Reg No




Categories of Special Interest

Architectural, Artistic, Social

Original Use



1820 - 1840


157400, 156529

Date Recorded


Date Updated

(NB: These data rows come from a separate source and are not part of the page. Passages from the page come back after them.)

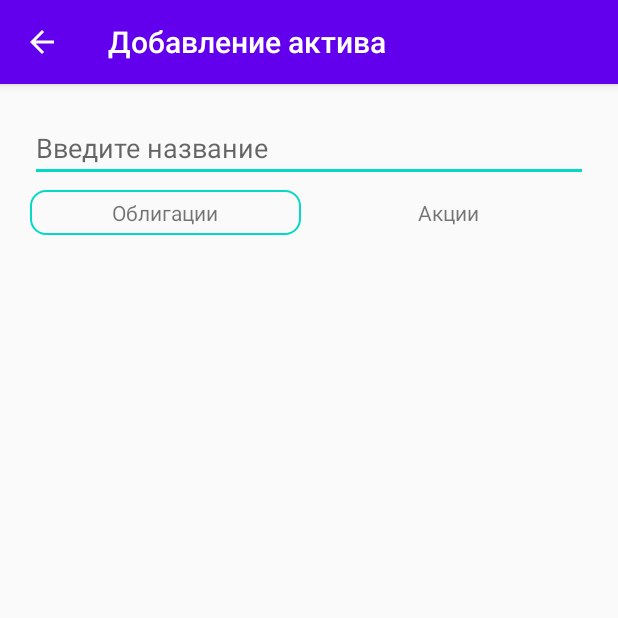
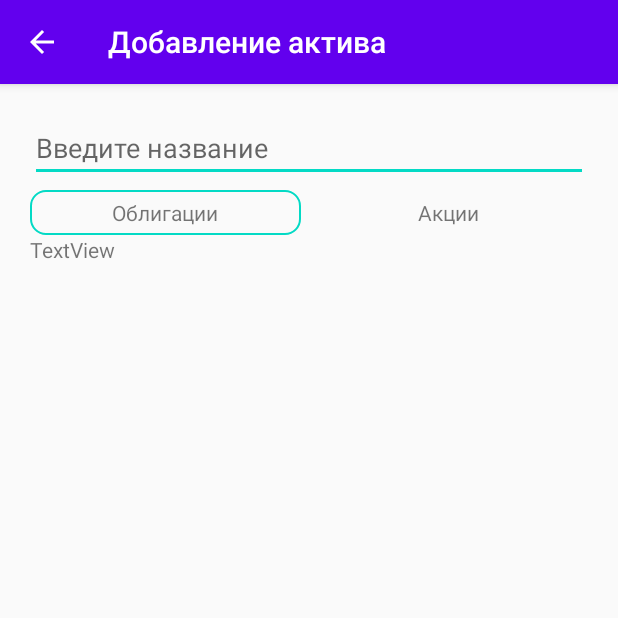
Before and after one commit to AlexanderNest/conservative-investor-s-assistant, an Android app: the AddAssetActivity screen opened directly, with no data from a screen before it, on a phone screen of 412 x 824 dp, the top half of it. Run offline under Robolectric (Android 15) with nearby library versions, the phone set to English and light mode, and no system bars.

```diff
--- a/app/src/main/res/layout/add_asset_layout.xml
+++ b/app/src/main/res/layout/add_asset_layout.xml
@@ -27,9 +27,9 @@
 
         <LinearLayout
             android:layout_width="match_parent"
-            android:layout_height="match_parent"
-            android:orientation="horizontal"
-            android:layout_marginTop="5dp">
+            android:layout_height="wrap_content"
+            android:layout_marginTop="5dp"
+            android:orientation="horizontal">
 
             <TextView
                 android:id="@+id/obligation_layout"
@@ -38,23 +38,29 @@
                 android:layout_marginRight="5dp"
                 android:layout_weight="1"
                 android:background="@drawable/checked_border"
+                android:clickable="true"
                 android:gravity="center"
+                android:onClick="onObligationLayoutClicked"
                 android:padding="5dp"
-                android:text="@string/obligation"
-                android:clickable="true"
-                android:onClick="onObligationLayoutClicked"/>
+                android:text="@string/obligation" />
 
             <TextView
                 android:id="@+id/stock_layout"
                 android:layout_width="match_parent"
                 android:layout_height="wrap_content"
                 android:layout_weight="1"
+                android:clickable="true"
                 android:gravity="center"
+                android:onClick="onStockLayoutClicked"
                 android:padding="5dp"
-                android:text="@string/stock"
-                android:clickable="true"
-                android:onClick="onStockLayoutClicked"/>
+                android:text="@string/stock" />
         </LinearLayout>
+
+        <TextView
+            android:id="@+id/nameoblig"
+            android:layout_width="match_parent"
+            android:layout_height="wrap_content"
+            android:text="TextView" />
 
     </LinearLayout>
 
```
Also changed, not shown: app/src/main/java/com/nestapps/conservative_investor_s_assistant/AddAssetActivity.java (+28 -2 lines), app/src/main/java/com/nestapps/conservative_investor_s_assistant/utils/Bonds.java (+15 -7 lines).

Freestanding two-bay four-storey over basement townhouse, built c. 1840, distinguished by a three-centre arched door opening and a fine Adamesque cast-iron balcony with quadrant sides at first floor level. Two-bay chapel return to rear having a late nineteenth-century second floor distinguished by a cusped limestone arched window heads and gabled south-facing elevation. M-profile roof with covered central valley, concealed behind a parapet wall with red brick chimneystacks rising from gabled side elevations. Limestone ashlar basement elevation with smooth limestone ashlar plinth course delineating ground floor level. Red brick walls above laid in Flemish bond with cement repointing terminating with a slender limestone ashlar entablature to the parapet wall. Square-headed window openings, red brick flat arches, limestone sills, patent rendered reveals, and replacement uPVC casement windows. Cast-iron balconettes at second floor level and nursery rails at third floor level. Three-centred arch door opening with bull nose moulded patent reveals, and inset doorcase comprising full Ionic columns rising from limestone ashlar plinth bases and supporting a plain entablature with plain fanlight with lettering: St. Vincent de Paul Society; flat-panelled timber door with twin horizontal middle panels. Limestone paved front door platform arrived at by limestone steps. Limestone ashlar plinth wall with quadrant corners, and ramped to meet front door platform level; wrought-iron railings (with introduction of horizontal bottom rail) with cast-iron rail posts having pineapple finials; sockets surviving where railing members were once set and fixed with lead. Limited rear site enclosed from lane by single-storey coach house with loft first floor having a squared and snecked limestone lane elevations and rendered garden elevation; red brick carriage arch blocked up with coursed rubble stone. The interior retains original late Georgian floor plan and many original features including: joinery detailing, marble chimneypieces, and vine leaf and grape enriched cast decorative plasterwork. Later nineteenth-century Gothicised detailing including glazed timber screen leading to late nineteenth-century return room. Encaustic tilework to stair hall and entrance hall also of late nineteenth-century origins. Double door leaf between front and rear room also of later nineteenth-century origins. Round-arched stair hall openings give access to the return rooms at two half landing levels above ground floor level. Original staircase comprising attenuated turned timber balusters on a pear shaped base; carved tread ends.


This fine house may have been intended to form part of a terrace, athough this was never executed. This house appears relatively contemporary with the Tontine Building terrace to the west. It forms, nevertheless, a superb termination of the southern vista of Catherine Street. The house is noteworthy for its use of cast-iron balconettes and fine balcony at first floor level. The parapet entablature gives added articulation and architectural prominence to this house. Internally the house is largely intact with many original features with notable late nineteenth-century alterations which adds to its architectural interest. According to a wall plaque this was the residence of Joseph O'Mara (1864-1927), the opera tenor.